(Difference listings)

============

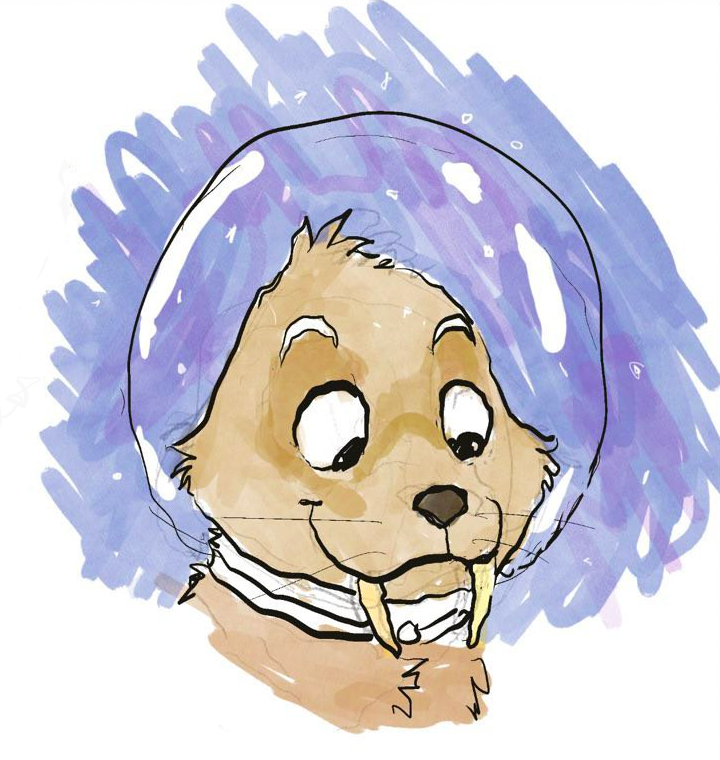
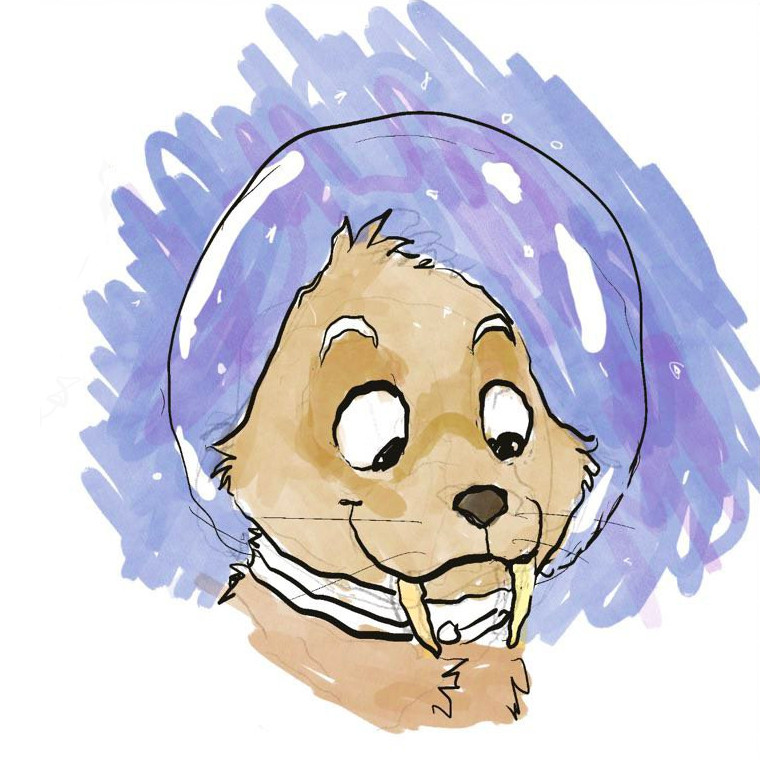
Asd

diff --git a/ref.html b/ref.html
@@ -27,11 +27,8 @@
 <h3 style="text-align: center; line-height:1.0;">Click images for full view!</h3>
 
 <p style="text-align: center; line-height:1.0;">
-<a rel="me" href="img/odoben_by_ruki.png"><img src="img/sketch_2023-06-17.png" alt="Walrus" style="max-width: 45%; border-radius: 12px;"></a>
-</p>
-
-<p style="text-align: center; line-height:1.0;">
-<a rel="me" href="img/odoben_by_paco.jpg"><img src="img/sketch_2023-06-17.png" alt="Walrus" style="max-width: 45%; border-radius: 12px;"></a>
+<a rel="me" href="img/odoben_by_ruki.png"><img src="img/odoben_by_ruki.png" alt="Walrus" style="max-width: 48%; border-radius: 12px;"></a>
+<a rel="me" href="img/odoben_by_paco.jpg"><img src="img/odoben_by_paco.jpg" alt="Walrus" style="max-width: 48%; border-radius: 12px;"></a>
 </p>
 
 <p id="blueThing" class="post">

============

Work to be completed: Pictures aside, give the data again exactly as it appears.

Answer area:
Asd

diff --git a/ref.html b/ref.html
@@ -27,11 +27,8 @@
 <h3 style="text-align: center; line-height:1.0;">Click images for full view!</h3>
 
 <p style="text-align: center; line-height:1.0;">
-<a rel="me" href="img/odoben_by_ruki.png"><img src="img/sketch_2023-06-17.png" alt="Walrus" style="max-width: 45%; border-radius: 12px;"></a>
-</p>
-
-<p style="text-align: center; line-height:1.0;">
-<a rel="me" href="img/odoben_by_paco.jpg"><img src="img/sketch_2023-06-17.png" alt="Walrus" style="max-width: 45%; border-radius: 12px;"></a>
+<a rel="me" href="img/odoben_by_ruki.png"><img src="img/odoben_by_ruki.png" alt="Walrus" style="max-width: 48%; border-radius: 12px;"></a>
+<a rel="me" href="img/odoben_by_paco.jpg"><img src="img/odoben_by_paco.jpg" alt="Walrus" style="max-width: 48%; border-radius: 12px;"></a>
 </p>
 
 <p id="blueThing" class="post">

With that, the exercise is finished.